Images are to be excluded, and the rest of the data repeated exactly.

=======

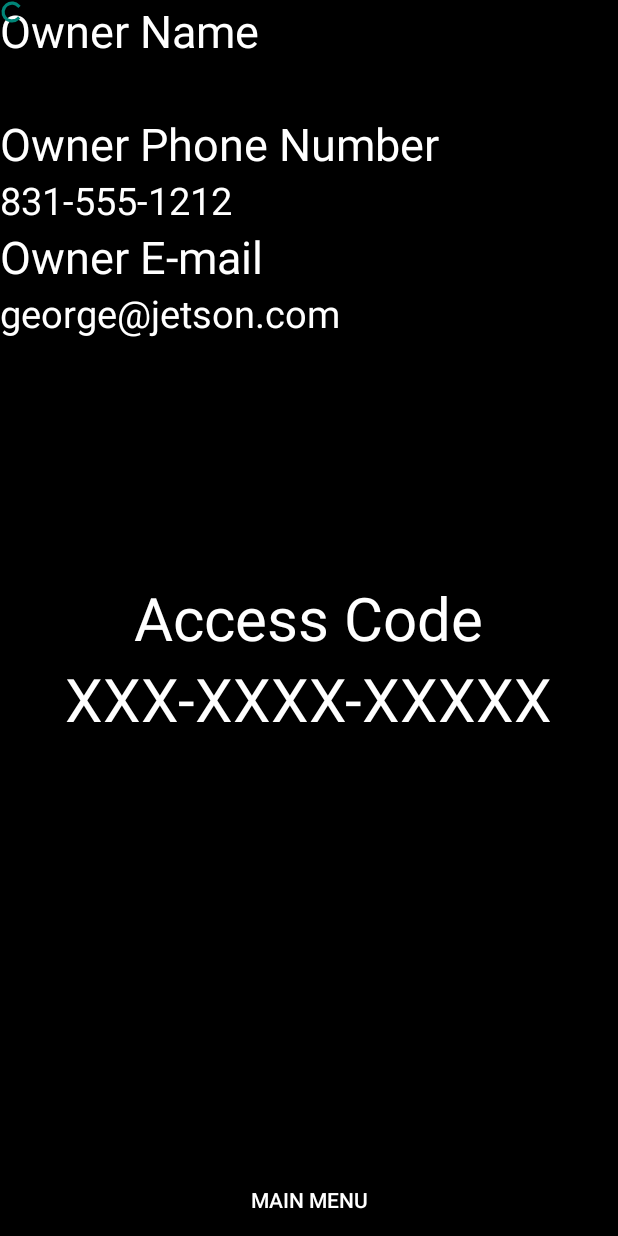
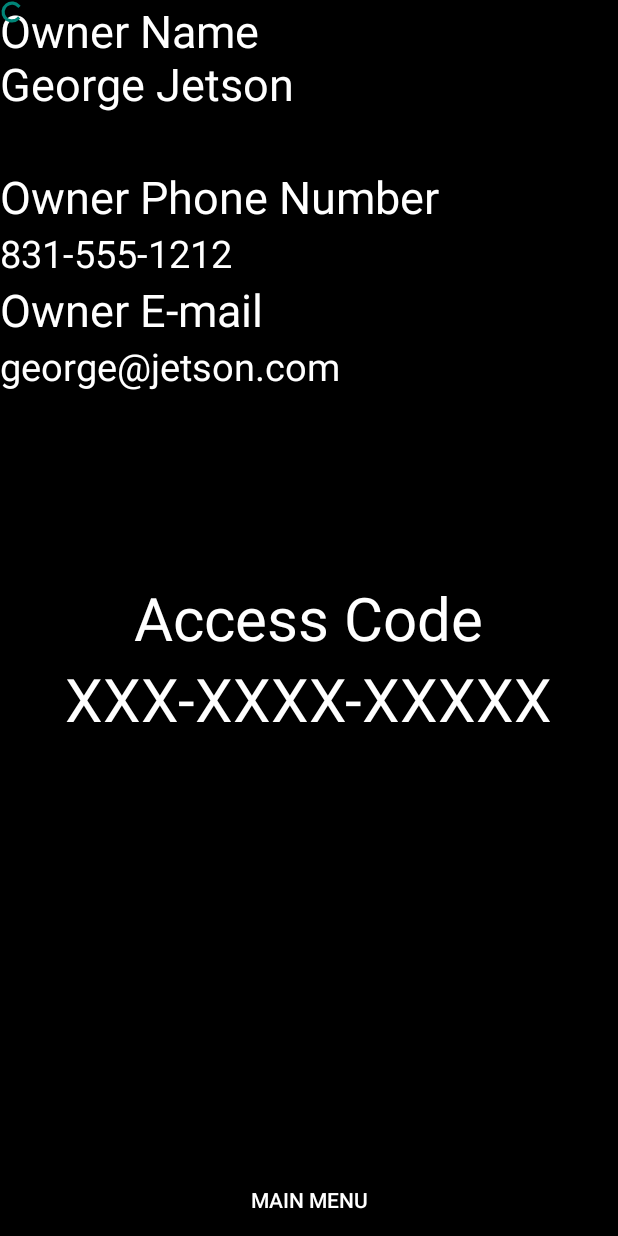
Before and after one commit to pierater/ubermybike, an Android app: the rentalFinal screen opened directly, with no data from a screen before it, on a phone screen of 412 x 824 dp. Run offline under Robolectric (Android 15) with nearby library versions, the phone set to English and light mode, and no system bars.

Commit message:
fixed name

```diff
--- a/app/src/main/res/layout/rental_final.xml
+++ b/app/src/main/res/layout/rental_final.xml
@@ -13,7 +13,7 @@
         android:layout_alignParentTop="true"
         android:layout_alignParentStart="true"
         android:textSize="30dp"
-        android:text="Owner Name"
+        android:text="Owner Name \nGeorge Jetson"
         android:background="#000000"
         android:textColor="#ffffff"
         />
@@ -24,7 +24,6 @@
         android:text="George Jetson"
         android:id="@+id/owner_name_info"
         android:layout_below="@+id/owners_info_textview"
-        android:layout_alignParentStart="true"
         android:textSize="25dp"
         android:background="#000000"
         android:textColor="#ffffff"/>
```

=======

» Finished task:
Before and after one commit to pierater/ubermybike, an Android app: the rentalFinal screen opened directly, with no data from a screen before it, on a phone screen of 412 x 824 dp. Run offline under Robolectric (Android 15) with nearby library versions, the phone set to English and light mode, and no system bars.

Commit message:
fixed name

```diff
--- a/app/src/main/res/layout/rental_final.xml
+++ b/app/src/main/res/layout/rental_final.xml
@@ -13,7 +13,7 @@
         android:layout_alignParentTop="true"
         android:layout_alignParentStart="true"
         android:textSize="30dp"
-        android:text="Owner Name"
+        android:text="Owner Name \nGeorge Jetson"
         android:background="#000000"
         android:textColor="#ffffff"
         />
@@ -24,7 +24,6 @@
         android:text="George Jetson"
         android:id="@+id/owner_name_info"
         android:layout_below="@+id/owners_info_textview"
-        android:layout_alignParentStart="true"
         android:textSize="25dp"
         android:background="#000000"
         android:textColor="#ffffff"/>
```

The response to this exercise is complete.